Surfacing Materials: Design Materials: Rock, Paper, Squak Mountain StoneMost designers agree that we all share an inherent, subconscious appreciation for design, but according to Seattle-based Tiger Mountain Innovations, LLC CEO Ameé Quiriconi, there’s one other common element that really unites us—our trash. This was the concept that birthed Squak Mountain Stone, a fibrous material composed of recycled paper, glass, and low-carbon cement that can be used as a more sustainable alternative to quarried stone slabs.
Quiriconi, a green building consultant, first came upon the idea seven years ago as the result of an economics paper for one of her master’s courses in Environment and Community at Seattle’s Antioch University. The idea was to create a building material that could be manufactured anywhere in the United States using raw materials readily available. “Considering that there are a lot of different geographical differences around the country, the common element is usually our trash,” she says. “Originally I’m from a small town in Kansas, and they have the same trash as we have here in Seattle.”
Quiriconi started experimenting in her garage, creating slabs from mixtures of reclaimed paper, cement, glass, and granite dust. The result was a light-weight, natural-looking material with the same versatility of stone. Soon, the concept that started out as an economics paper steadily grew over the next year, getting local press and expanding into a full-fledged business—with additional Tiger Mountain Innovations warehouses in Seattle, northern California, Salt Lake City, and Vancouver—that manufacturers Squak for big name clients like Starbucks, Nike, and Whole Foods to use in countertops, bathtubs, stairs, and even furniture.

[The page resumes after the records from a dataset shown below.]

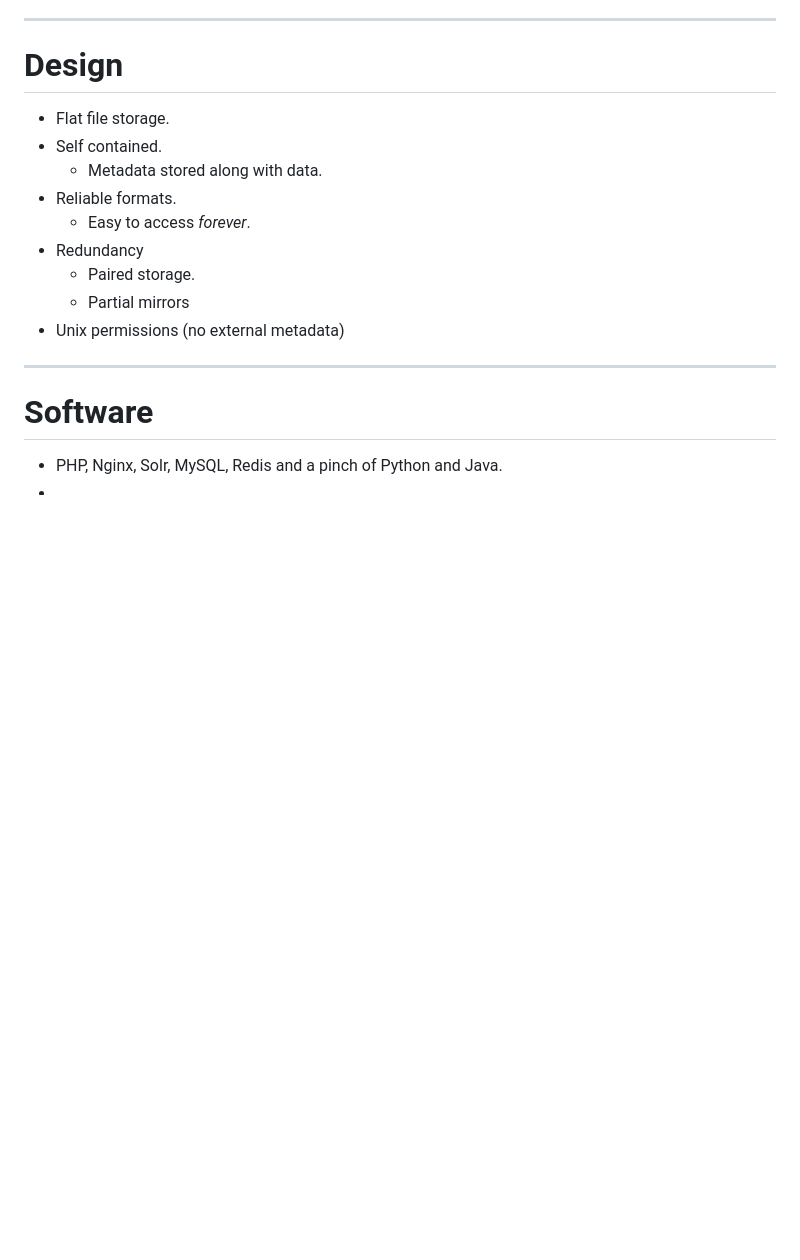
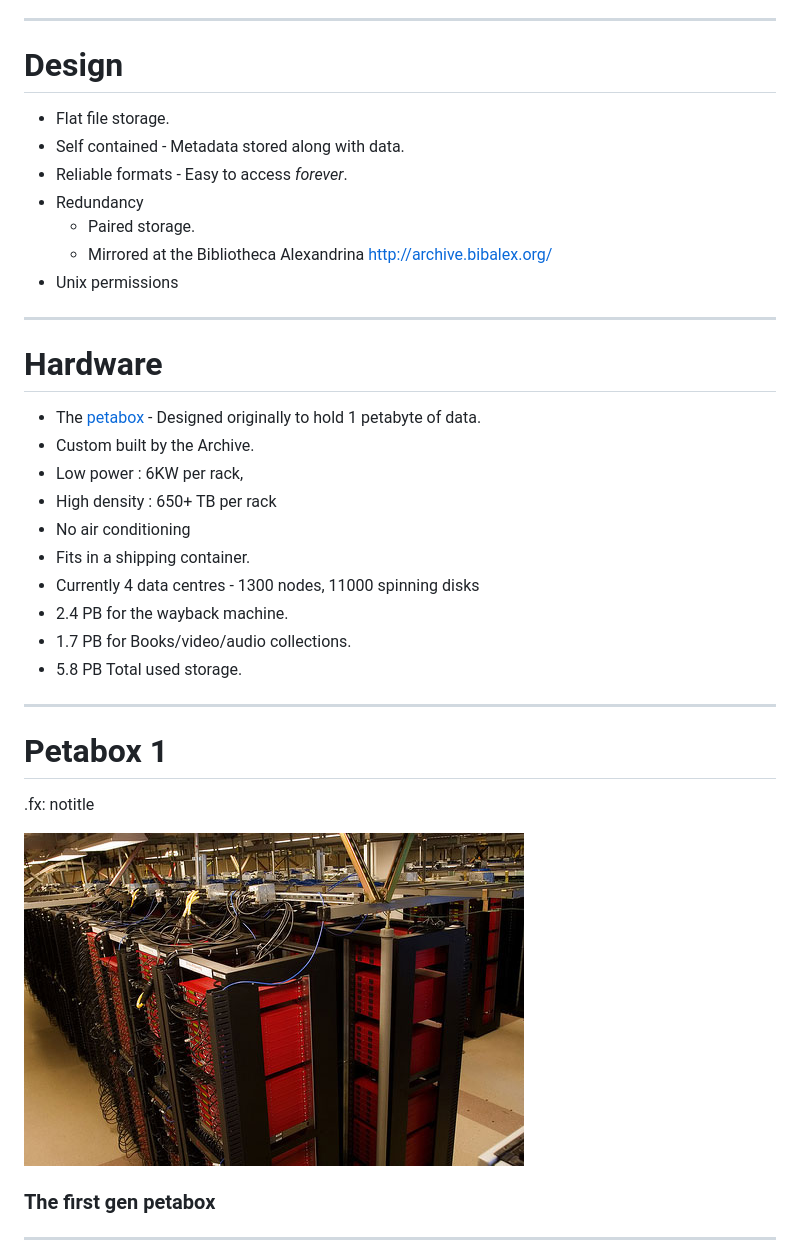
Before and after one commit to internetarchive/fifthelephant2012-presentation, a Markdown page: arch.md, the part around the change printed below. Drawn GitHub-style; pictures changed too: images/petabox-1.jpg (added); blank space fills up the shorter version.

```diff
--- a/arch.md
+++ b/arch.md
@@ -21,18 +21,38 @@
 
 # Design #
 * Flat file storage.
-* Self contained.
-    * Metadata stored along with data.
-* Reliable formats.
-    * Easy to access *forever*.
+* Self contained - Metadata stored along with data.
+* Reliable formats - Easy to access *forever*.
 * Redundancy
     * Paired storage.
-    * Partial mirrors
-* Unix permissions (no external metadata)
+    * Mirrored at the Bibliotheca Alexandrina <http://archive.bibalex.org/>
+* Unix permissions
 
 ----
 
-# Software #
+# Hardware #
+* The [petabox](http://archive.org/web/petabox.php) - Designed originally to hold 1 petabyte of data.
+* Custom built by the Archive.
+* Low power : 6KW per rack,
+* High density : 650+ TB per rack
+* No air conditioning
+* Fits in a shipping container.
+* Currently 4 data centres - 1300 nodes, 11000 spinning disks
+* 2.4 PB for the wayback machine.
+* 1.7 PB for Books/video/audio collections.
+* 5.8 PB Total used storage.
 
-* PHP, Nginx, Solr, MySQL, Redis and a pinch of Python and Java.
-*
+----
+
+# Petabox 1 #
+
+.fx: notitle
+
+<img src="images/petabox-1.jpg" style="height: 100%;"/>
+
+<div class="banner">
+    <h3>The first gen petabox</h3>
+</div>
+
+----
+
```
Also changed, not shown: other parts of arch.md (+79 -0 lines), images/container.jpg (added), images/petabox-2.jpg (added), images/petabox-3.jpg (added), 1 other file.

While there aren’t any apparent benefits to using Squak over natural stone, both have similar costs and specification qualities and feature hand-finished aesthetics, the real difference is an added genuine environmental and social benefit. “The paper we use for this material actually comes from a non-profit in Washington that provides jobs to people with disabilities. Every time we’re successful in making a sale, we’re supporting an organization that is doing more for its community, in addition to keeping crushed glass out of landfills,” says Quiriconi.

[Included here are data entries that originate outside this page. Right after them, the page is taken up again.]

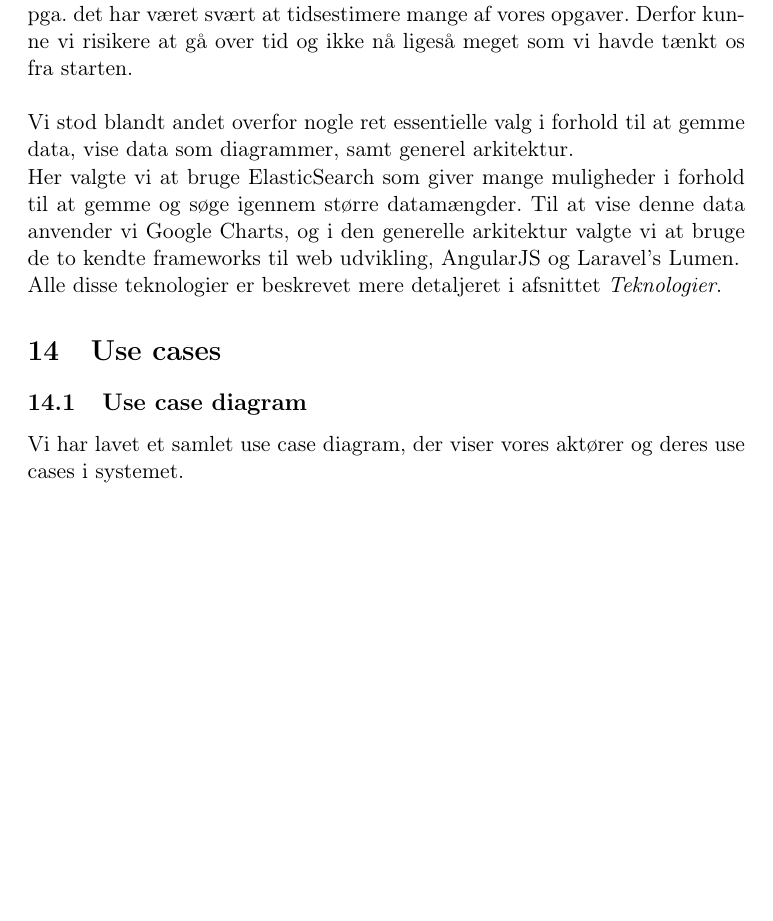
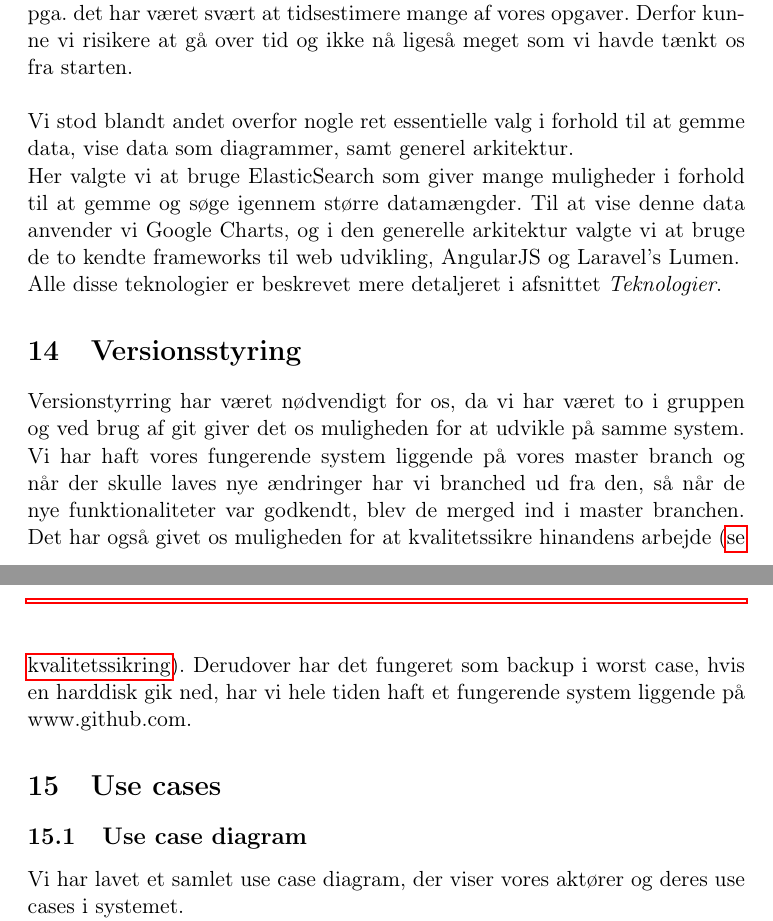
Before and after one commit to Munk91/Hovedopgave, a LaTeX document (documents/preamble.tex, which reads documents/versionsstyring.tex): part of page 16 of 31 before the commit and two parts of pages 16 and 17 of 32 after it, the two joined at a grey line, cut so that both start at the same text, the shorter picture padded with empty space. Compiled offline with pdfLaTeX.

Commit message:
added versioncontrol

```diff
--- a/documents/versionsstyring.tex
+++ b/documents/versionsstyring.tex
@@ -0,0 +1,6 @@
+\section{Versionsstyring}
+Versionstyrring har været nødvendigt for os, da vi har været to i gruppen og ved brug af git giver det os
+muligheden for at udvikle på samme system.
+Vi har haft vores fungerende system liggende på vores master branch og når der skulle laves nye ændringer har vi branched ud fra den, så når de nye funktionaliteter var godkendt, blev de merged ind i master branchen.
+Det har også givet os muligheden for at kvalitetssikre hinandens arbejde (\hyperlink{kvalitetssikring}{se kvalitetssikring}).
+Derudover har det fungeret som backup i worst case, hvis en harddisk gik ned, har vi hele tiden haft et fungerende system liggende på www.github.com.
```
Also changed, not shown: documents/kvalitetssikring.tex (+1 -0 lines).
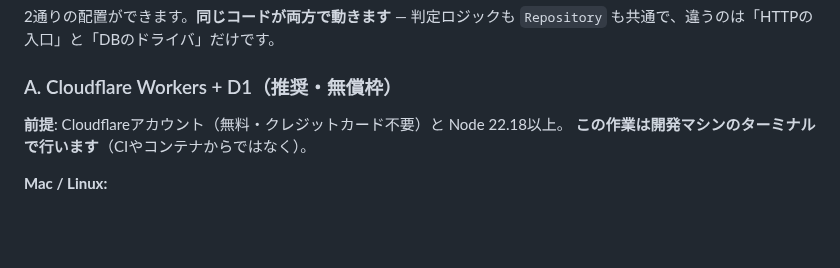
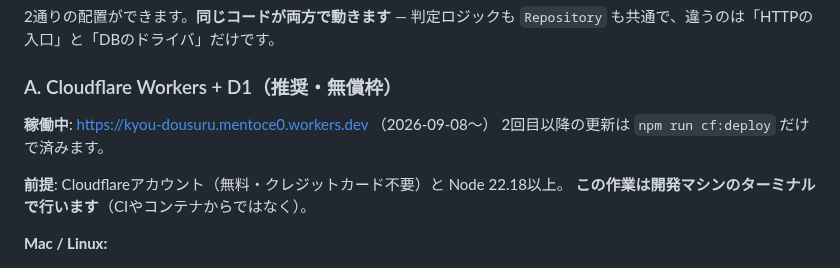
Before and after one commit to mentoce0-gif/torii-post, a Markdown page: app/README.md, the part around the change. GitHub-like rendering; blank space fills up the shorter version.

```diff
--- a/app/README.md
+++ b/app/README.md
@@ -330,6 +330,9 @@ Adapterに渡るのは常にピン3本だけです。
 
 ### A. Cloudflare Workers + D1（推奨・無償枠）
 
+**稼働中**: https://kyou-dousuru.mentoce0.workers.dev （2026-09-08〜）
+2回目以降の更新は `npm run cf:deploy` だけで済みます。
+
 **前提**: Cloudflareアカウント（無料・クレジットカード不要）と Node 22.18以上。
 **この作業は開発マシンのターミナルで行います**（CIやコンテナからではなく）。
 
```
Also changed, not shown: app/CLAUDE.md (+14 -3 lines).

She continues, “Mother Nature creates everything that’s beautiful in natural stone; likewise, everything that’s great about Squak is created by the people here making it, and that I think is pretty fundamental, as well.”